## Instructions to follow
What lines of the material hold the string "directory"? Pull each of them out.

____________

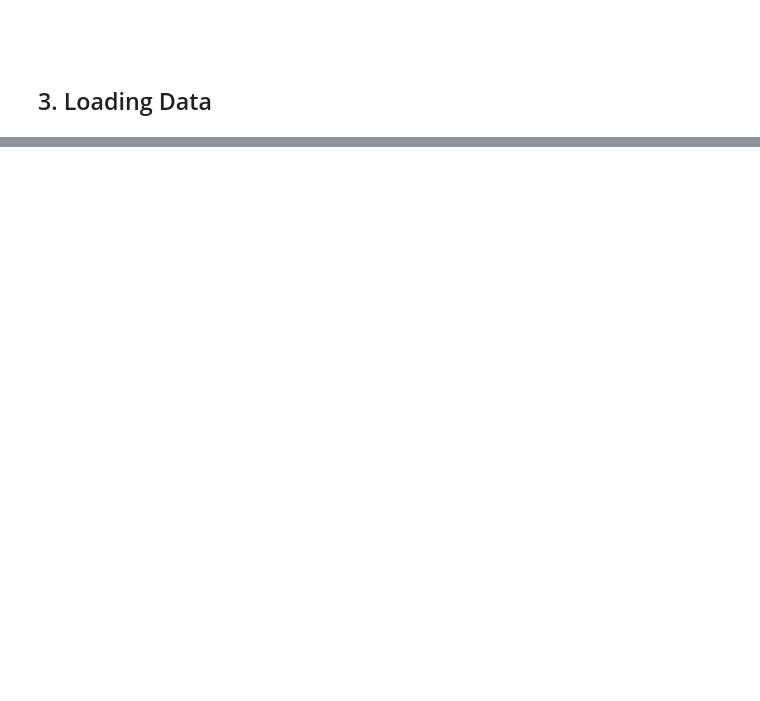
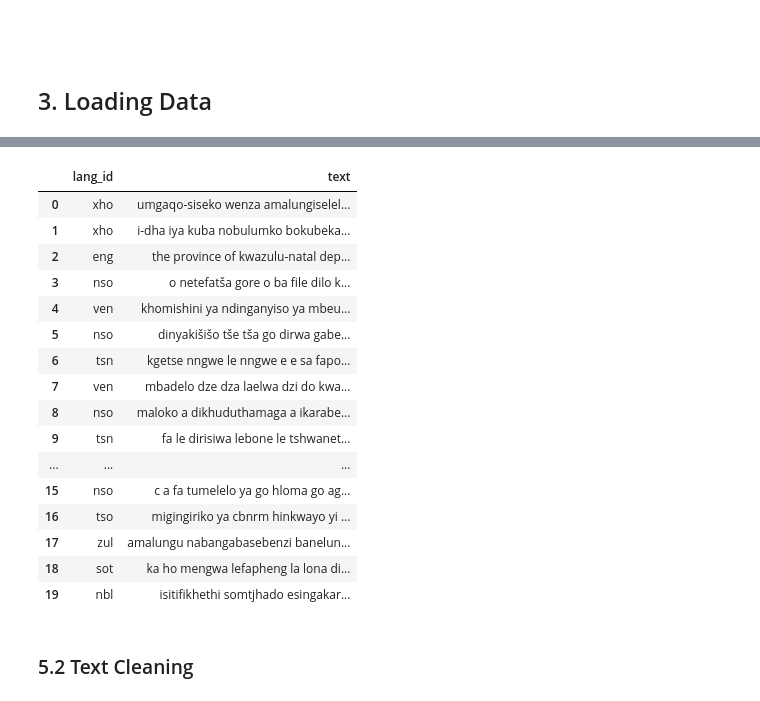
Before and after one commit to kingjohn4/Language-Identification-Challenge, a Jupyter notebook: Language-Identification-Challenge.ipynb, the cells around one changed output, grey strips where cells are left out. Saved outputs shown, nothing was run; the diff lists cells and outputs as text; code cells hidden in the pictures; blank space fills up the shorter version.

```diff
--- a/Language-Identification-Challenge.ipynb
+++ b/Language-Identification-Challenge.ipynb
@@ -253,0 +252,3 @@ FileNotFoundError: [Errno 2] No such file or directory: 'rawCorpus.txt'
+# %%
+df_train.rename(columns = {'lang_id':'language'}, inplace = True)
+df_test.rename(columns = {'text':'message'}, inplace = True)
@@ -253,0 +304,8 @@ FileNotFoundError: [Errno 2] No such file or directory: 'rawCorpus.txt'
+# %%
+#View data in more depth - Use "display.max_columns" to view hidden columns in the data frame
+
+## Train data
+
+print ("The shape of the train data is:" + str(train_data.shape))
+pd.set_option('display.max_columns', None)
+train_data.head(10)
@@ -253,0 +341,8 @@ FileNotFoundError: [Errno 2] No such file or directory: 'rawCorpus.txt'
+# %%
+# Clean the train dataset
+df_train['lang_id'] = train_data['lang_id'].apply(clean_data)
+
+# Clean the test dataset
+df_test['text'] = test_data['text'].apply(clean_data)
+
+df_train.head()
@@ -253,0 +360,41 @@ FileNotFoundError: [Errno 2] No such file or directory: 'rawCorpus.txt'
+# %%
+# Drop duplicate columns
+df2 = df_train.T.drop_duplicates().T
+
+# Use groupby() to drop duplicate columns
+df2 = df_train.T.groupby(level=0).first().T
+
+# Remove duplicate columns pandas DataFrame
+df2 = df_train.loc[:,~df_train.columns.duplicated()]
+
+# Remove repeted columns in a DataFrame
+df2 = df_train.loc[:,~df_train.T.duplicated(keep='first')]
+
+# keep last duplicate columns
+df2 = df_train.loc[:,~df_train.T.duplicated(keep='last')]
+
+# Use DataFrame.columns.duplicated() to drop duplicate columns
+duplicate_cols = df_train.columns[df_train.columns.duplicated()]
+df_train.drop(columns=duplicate_cols, inplace=True)
+
+df_train.head(20)
+# %% [output]
+|  | lang_id | text |
+| 0 | xho | umgaqo-siseko wenza amalungiselel... |
+| 1 | xho | i-dha iya kuba nobulumko bokubeka... |
+| 2 | eng | the province of kwazulu-natal dep... |
+| 3 | nso | o netefatša gore o ba file dilo k... |
+| 4 | ven | khomishini ya ndinganyiso ya mbeu... |
+| 5 | nso | dinyakišišo tše tša go dirwa gabe... |
+| 6 | tsn | kgetse nngwe le nngwe e e sa fapo... |
+| 7 | ven | mbadelo dze dza laelwa dzi do kwa... |
+| 8 | nso | maloko a dikhuduthamaga a ikarabe... |
+| 9 | tsn | fa le dirisiwa lebone le tshwanet... |
+| ... | ... | ... |
+| 15 | nso | c a fa tumelelo ya go hloma go ag... |
+| 16 | tso | migingiriko ya cbnrm hinkwayo yi ... |
+| 17 | zul | amalungu nabangabasebenzi banelun... |
+| 18 | sot | ka ho mengwa lefapheng la lona di... |
+| 19 | nbl | isitifikhethi somtjhado esingakar... |
+# %% [markdown]
+### 5.2 Text Cleaning <a class="anchor" id="section_5_1"></a>
```
Also changed, not shown: parts of 32 cells of this notebook.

____________

## Answer to the exercise
@@ -253,0 +252,3 @@ FileNotFoundError: [Errno 2] No such file or directory: 'rawCorpus.txt'
@@ -253,0 +304,8 @@ FileNotFoundError: [Errno 2] No such file or directory: 'rawCorpus.txt'
@@ -253,0 +341,8 @@ FileNotFoundError: [Errno 2] No such file or directory: 'rawCorpus.txt'
@@ -253,0 +360,41 @@ FileNotFoundError: [Errno 2] No such file or directory: 'rawCorpus.txt'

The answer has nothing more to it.